I just turned to p99 in Mistress of the Elgin Marbles and found Mary in Constantinople, where she had gamely gone at the age of 21 with her new husband, Lord Elgin, Britain's Ambassador Extraordinaire to the Ottoman Empire. On p99, Mary has just given birth to her second child, her first daughter, and writes home to her mother that the baby has been Christened and innoculated. She is happy to report that the baby, also called Mary, 'sailed through the smallpox inoculation without reaction.' Out of her own personal fortune, Lady Elgin, had funded the shipment of a quantity of Dr. Jenner's newly discovered smallpox vaccine to the Middle East. She planned not only to innoculate her own children but also to offer the serum to other children to save lives. So grateful was the Ottoman Emperor, Selim III, after his own children received the vaccine, that he gave Mary unprecedented favor. She was the first Western woman invited inside Topkapi Palace and it was she who was given the Emperor's permission to remove the marble sculptures from the Parthenon, the result of which action remains controversial today. Mary, who was a wonderful mother and adored her children (and, obviously, had great concern for all children), would subsequently take the then revolutionary stand, contrary to her husband's wishes and the laws of Britain at that time, that it was she, (and every woman) who had the right to decide whether or not she would become pregnant.

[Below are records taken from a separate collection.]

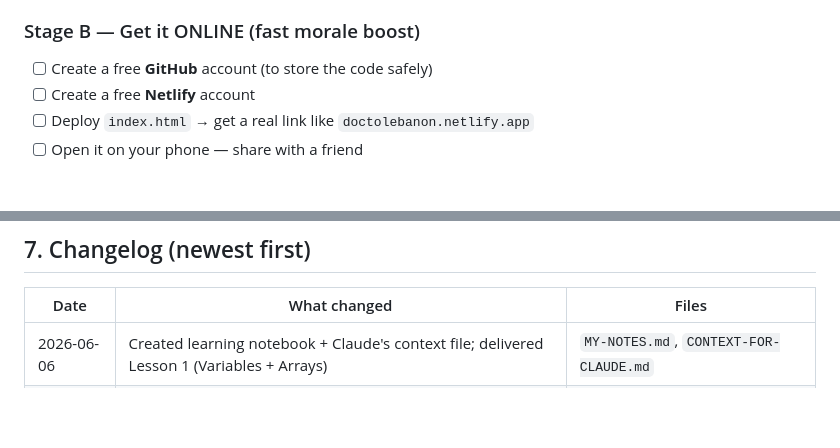
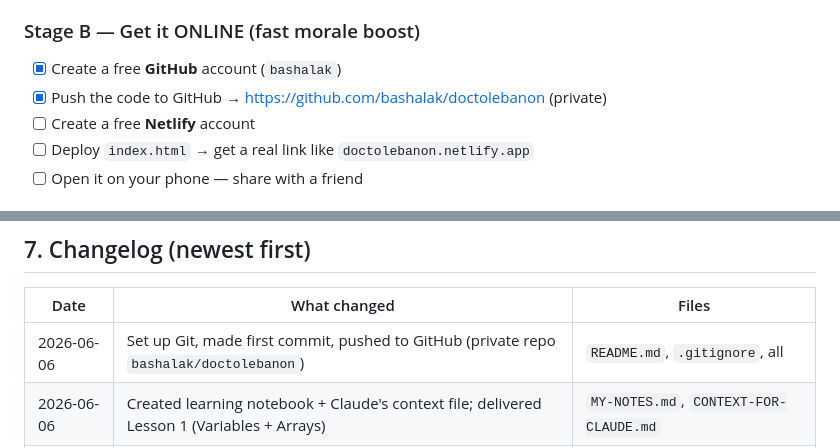
Before and after one commit to bashalak/doctolebanon, a Markdown page: PROJECT-PLAN.md, 2 parts joined by grey strips. Rendered like a GitHub page; blank space fills up the shorter version.

```diff
--- a/PROJECT-PLAN.md
+++ b/PROJECT-PLAN.md
@@ -70,7 +70,8 @@ Each step is a milestone. We check them off as we go. `[ ]` = todo, `[x]` = done
 - [ ] Add a doctor **profile page** (bio, address, photo)
 
 ### Stage B — Get it ONLINE (fast morale boost)
-- [ ] Create a free **GitHub** account (to store the code safely)
+- [x] Create a free **GitHub** account (`bashalak`)
+- [x] Push the code to GitHub → https://github.com/bashalak/doctolebanon (private)
 - [ ] Create a free **Netlify** account
 - [ ] Deploy `index.html` → get a real link like `doctolebanon.netlify.app`
 - [ ] Open it on your phone — share with a friend
@@ -120,6 +121,7 @@ Each step is a milestone. We check them off as we go. `[ ]` = todo, `[x]` = done
 
 | Date | What changed | Files |
 |---|---|---|
+| 2026-06-06 | Set up Git, made first commit, pushed to GitHub (private repo `bashalak/doctolebanon`) | `README.md`, `.gitignore`, all |
 | 2026-06-06 | Created learning notebook + Claude's context file; delivered Lesson 1 (Variables + Arrays) | `MY-NOTES.md`, `CONTEXT-FOR-CLAUDE.md` |
 | 2026-06-05 | Created project plan & code-explained docs | `PROJECT-PLAN.md`, `CODE-EXPLAINED.md` |
 | 2026-06-05 | Built v0.1 clickable prototype (search, booking, my-appointments, localStorage) | `index.html` |
```
Also changed, not shown: CONTEXT-FOR-CLAUDE.md (+8 -0 lines).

Mistress of the Elgin Marbles is the story of a passionate woman, mother, talented diplomat and humanitarian, who unwittingly changed the course of women's rights and cultural history.Browse inside Mistress of the Elgin Marbles and read a brief excerpt.